• [Work request]
What number of lines in the material contain the word "ipynb"? Give that number alone.
※ ※ ※
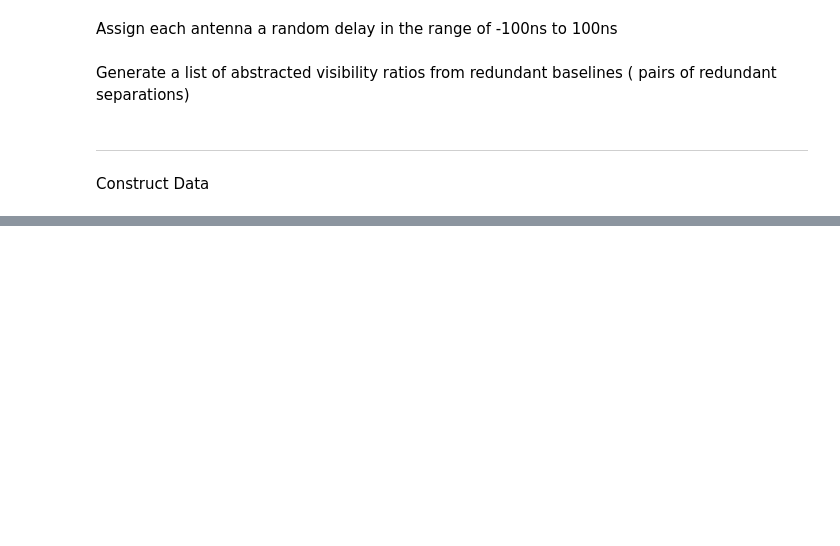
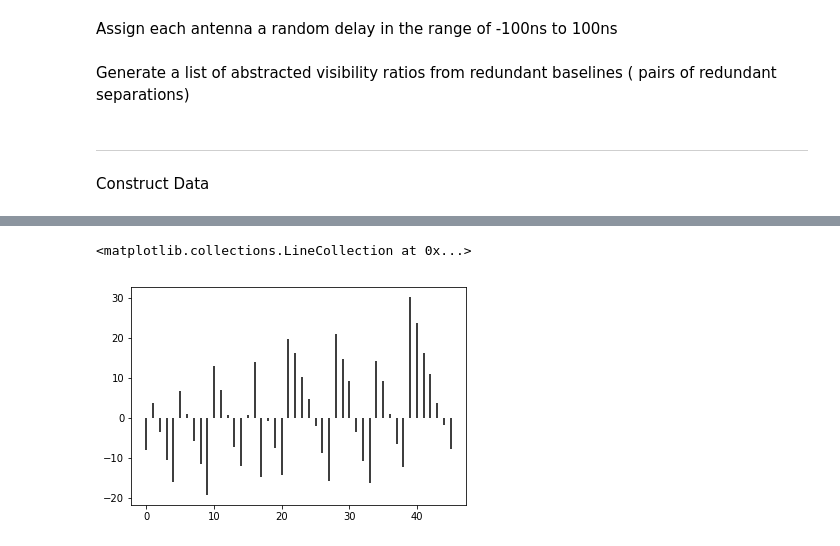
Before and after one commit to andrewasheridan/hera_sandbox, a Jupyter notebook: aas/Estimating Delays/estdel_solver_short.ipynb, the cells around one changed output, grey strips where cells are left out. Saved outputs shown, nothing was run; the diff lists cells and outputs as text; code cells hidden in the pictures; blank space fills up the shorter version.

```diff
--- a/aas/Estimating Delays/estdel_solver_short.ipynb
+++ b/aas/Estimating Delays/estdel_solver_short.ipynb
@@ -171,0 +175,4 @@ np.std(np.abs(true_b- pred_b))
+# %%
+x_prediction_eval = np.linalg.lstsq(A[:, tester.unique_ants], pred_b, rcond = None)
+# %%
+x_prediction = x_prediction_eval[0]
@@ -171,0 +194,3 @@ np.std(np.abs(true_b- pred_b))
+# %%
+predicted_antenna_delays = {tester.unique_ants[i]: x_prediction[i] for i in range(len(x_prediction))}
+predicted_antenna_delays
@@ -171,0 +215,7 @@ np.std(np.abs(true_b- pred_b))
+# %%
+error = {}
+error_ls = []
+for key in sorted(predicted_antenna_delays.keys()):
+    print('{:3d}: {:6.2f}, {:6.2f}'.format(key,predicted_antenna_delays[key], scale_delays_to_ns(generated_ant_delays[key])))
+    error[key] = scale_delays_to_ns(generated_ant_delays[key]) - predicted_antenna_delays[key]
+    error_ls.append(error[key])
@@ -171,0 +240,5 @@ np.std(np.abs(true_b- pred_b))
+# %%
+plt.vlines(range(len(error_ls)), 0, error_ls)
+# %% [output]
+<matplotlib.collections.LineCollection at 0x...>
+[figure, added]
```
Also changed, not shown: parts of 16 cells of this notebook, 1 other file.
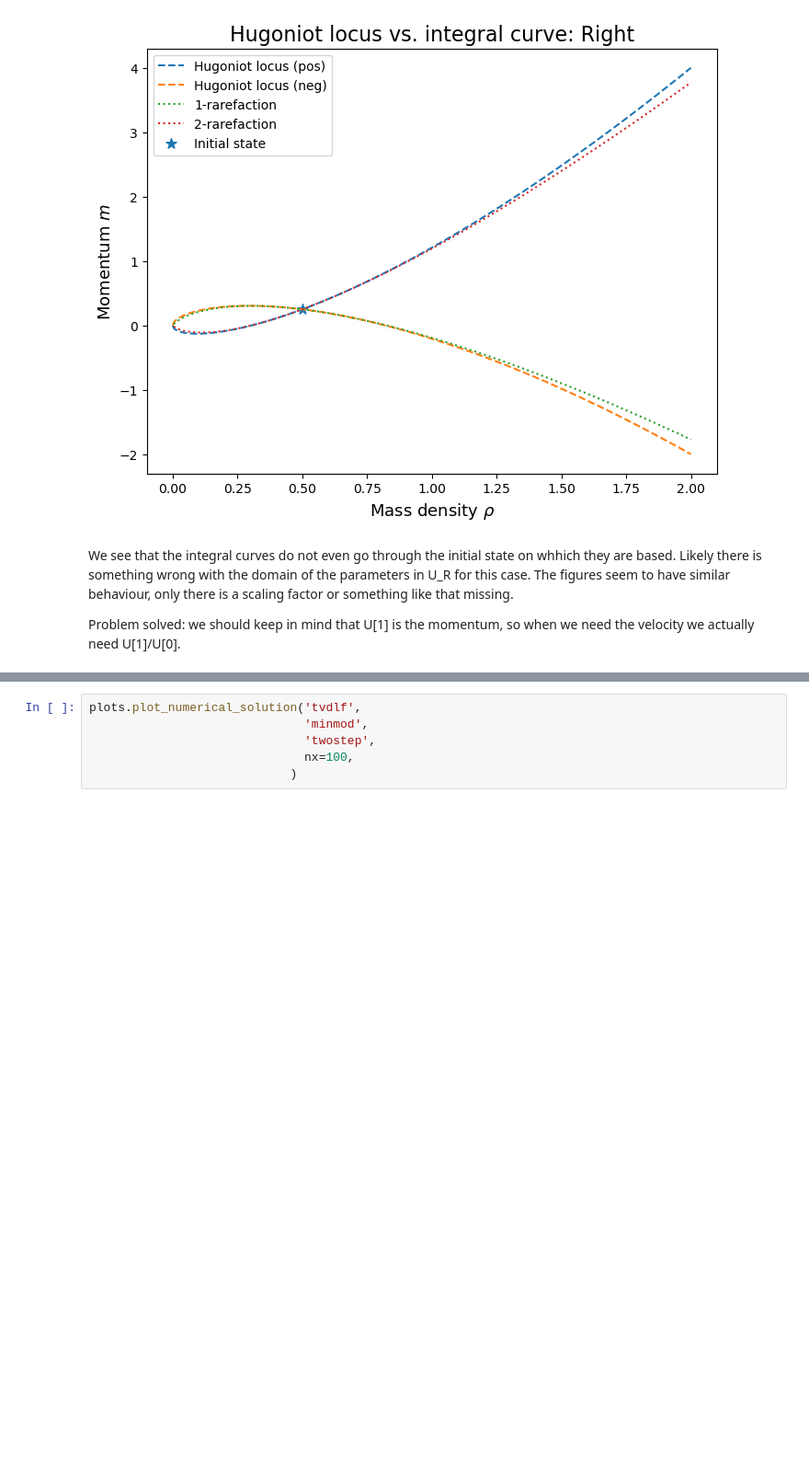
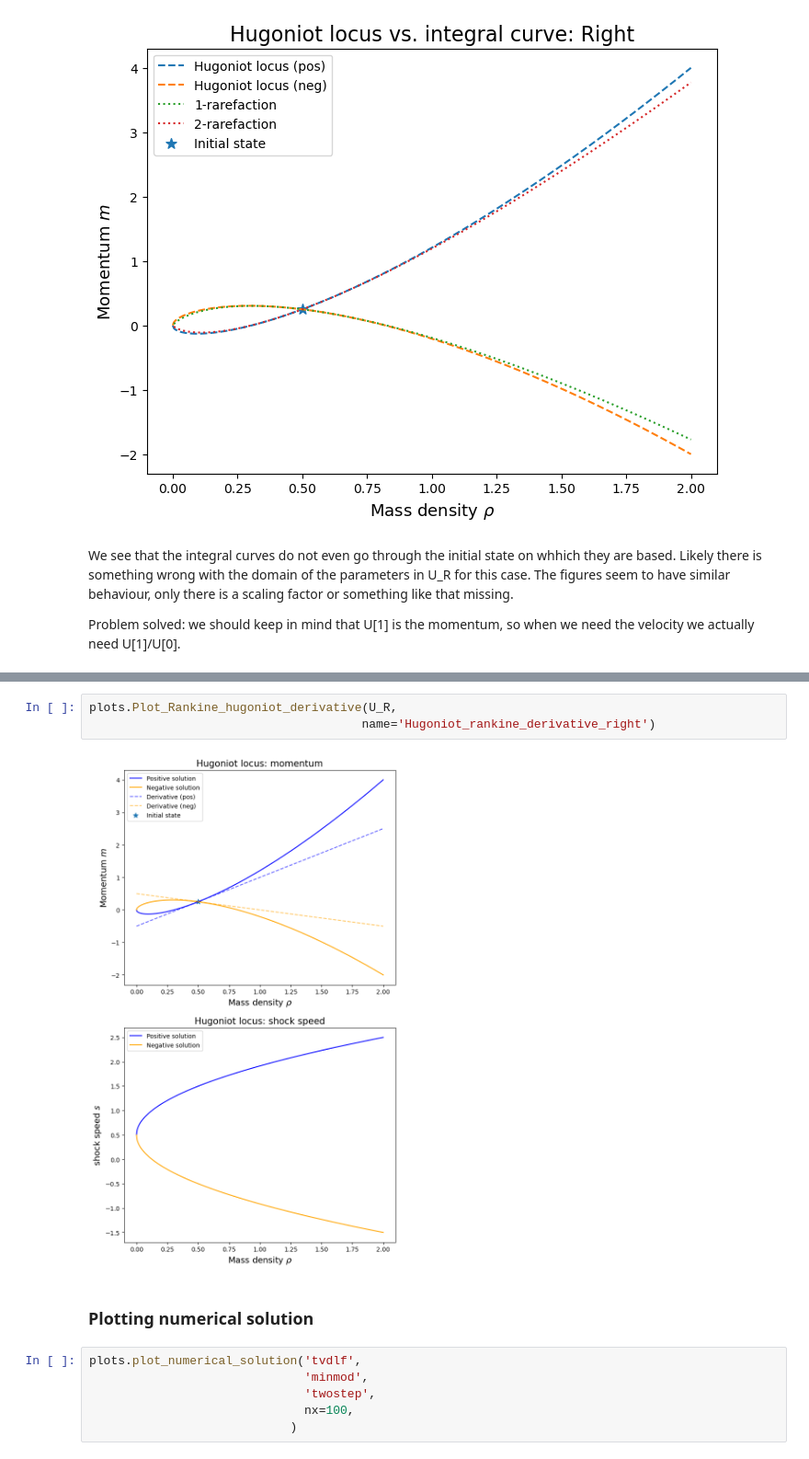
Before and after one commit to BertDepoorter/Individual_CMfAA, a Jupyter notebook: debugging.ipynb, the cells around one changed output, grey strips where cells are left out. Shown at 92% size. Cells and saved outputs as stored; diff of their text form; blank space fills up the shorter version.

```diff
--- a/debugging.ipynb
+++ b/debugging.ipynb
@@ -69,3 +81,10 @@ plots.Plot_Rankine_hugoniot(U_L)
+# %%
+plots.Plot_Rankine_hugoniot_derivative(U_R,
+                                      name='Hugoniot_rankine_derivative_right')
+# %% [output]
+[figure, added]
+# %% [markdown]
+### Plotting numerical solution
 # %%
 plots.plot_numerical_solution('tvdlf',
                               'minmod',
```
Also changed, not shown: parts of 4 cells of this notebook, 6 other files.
※ ※ ※
• [Task result]
6